Receiving a rude text message or a threatening call on your mobile phone from a bully isn’t just upsetting. It can be a criminal offence. If you are being bullied on your mobile phone, don’t reply and let someone know as soon as possible.
How can you get bullied on a mobile phone?
Cyberbullying isn’t just something that takes place on the internet. You can also be cyberbullied if you get abusive calls and text messages on your mobile phone. These calls, text messages and voicemails can be really upsetting, and it is often hard to understand how the sender knows your mobile phone number.
If you think you are being bullied on your mobile phone, the most important thing is not to respond or get into an argument. Bullies are usually cowards, so showing a reaction is just giving them what they’re after.

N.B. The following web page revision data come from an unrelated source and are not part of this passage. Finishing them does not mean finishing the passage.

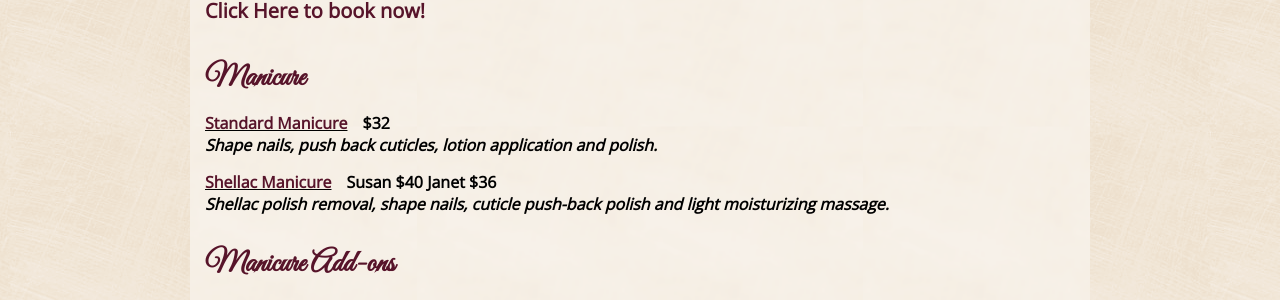
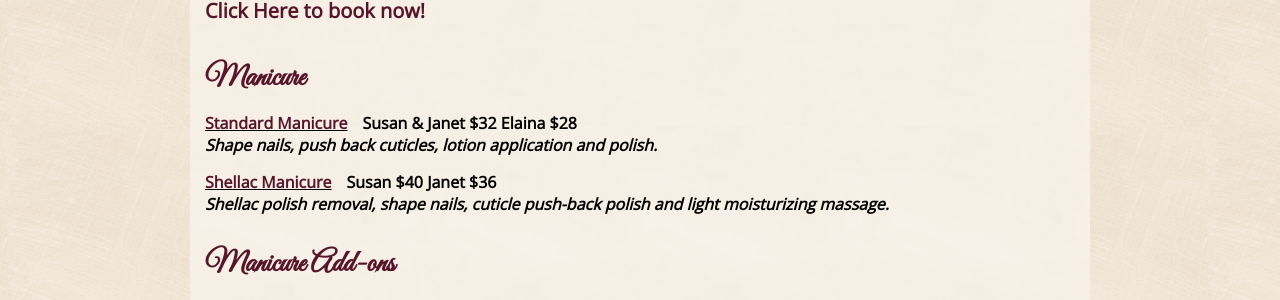
Before and after one commit to susanspedispa/susanspedispa.github.io, a Jekyll site: the page built from menu/manicures.html, in a window 1280 px wide. Shown: the part 220-520 px from the top of the page. Built offline with Jekyll 4.4.1, drawn with Linux system fonts in a browser that asks for light colours.

Commit message:
Update manicures.yml

```diff
--- a/_data/manicures.yml
+++ b/_data/manicures.yml
@@ -4,7 +4,7 @@ menu:
     - name: Manicure
       treatments:
         - name: Standard Manicure
-          price: $32
+          price: Susan & Janet $32 Elaina $28
           description: >
             Shape nails, push back cuticles, lotion application and polish.
         - name: Shellac Manicure
```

At the same time, that doesn’t mean you should ignore it and do nothing.
Types of mobile bullying
There are many ways that you can get bullied through your mobile phone.
Scary phone calls
Victims of mobile phone bullying can receive abusive phone calls from someone who uses threats of violence to scare them. Some bullies choose to stay silent on the other end of the phone, which is confusing and worrying for the person who answers the call.
Abusive text messages
People who bully sometimes send text messages that try to scare, upset or hurt someone on purpose.Getting a message like this can be frightening, especially if it is from someone you don’t know.
Offensive picture messages
You may also be worried about photos and images that you have been sent over your mobile phone. These could be pictures of you that have been taken without your knowledge. They could also be pictures that show you in situations that you would rather keep private.
Embarrassing or violent videos
Most mobile phones come with a video camera now, which means being filmed without knowing it can happen more often. If you’re being bullied over your mobile phone, you might:
- get videos of yourself that you didn’t know were being filmed
- see embarrassing mobile phone videos of yourself posted on video sharing websites like YouTube
- You may also have heard of ‘happy slapping’, where victims are physically assaulted and a video of the attack is then posted on the internet.
How to stop mobile phone bullying
Even though it’s a hassle, the best way to stop mobile phone bullying is to get another SIM card or change your mobile number. Once you have a new phone number, only give it out to members of your family and close friends. If you get a bullying text, save it in your inbox. You should also make a note of the time you received the message, and the sender’s details. Do not delete the message from your inbox. Even though you might want to, the police or your mobile phone company may need it if they investigate.
Don’t suffer in silence
If you are being targeted by mobile phone bullies, it’s important to let someone know. If you feel uncomfortable talking to a parent or a teacher, try another older relative or friend who you trust. They will be able to help you stop the bullying.
You should also report the bullying to your mobile phone company. They may be able to trace the person who is calling or texting you, even if they withhold their number. Mobile phone companies all deal with bullying differently, so contact the customer helpline to find out who to speak to.
If you would like more confidential advice, you can contact ChildLine www.childline.org.uk
The Police and mobile phone bullying
Making offensive calls is actually a criminal offence. Anyone who is found guilty could have to pay a large fine. They may also be given a six-month sentence. If you are being bullied over your mobile phone, don’t be afraid to report it to the police.
This information is from the Directgov website. © Crown copyright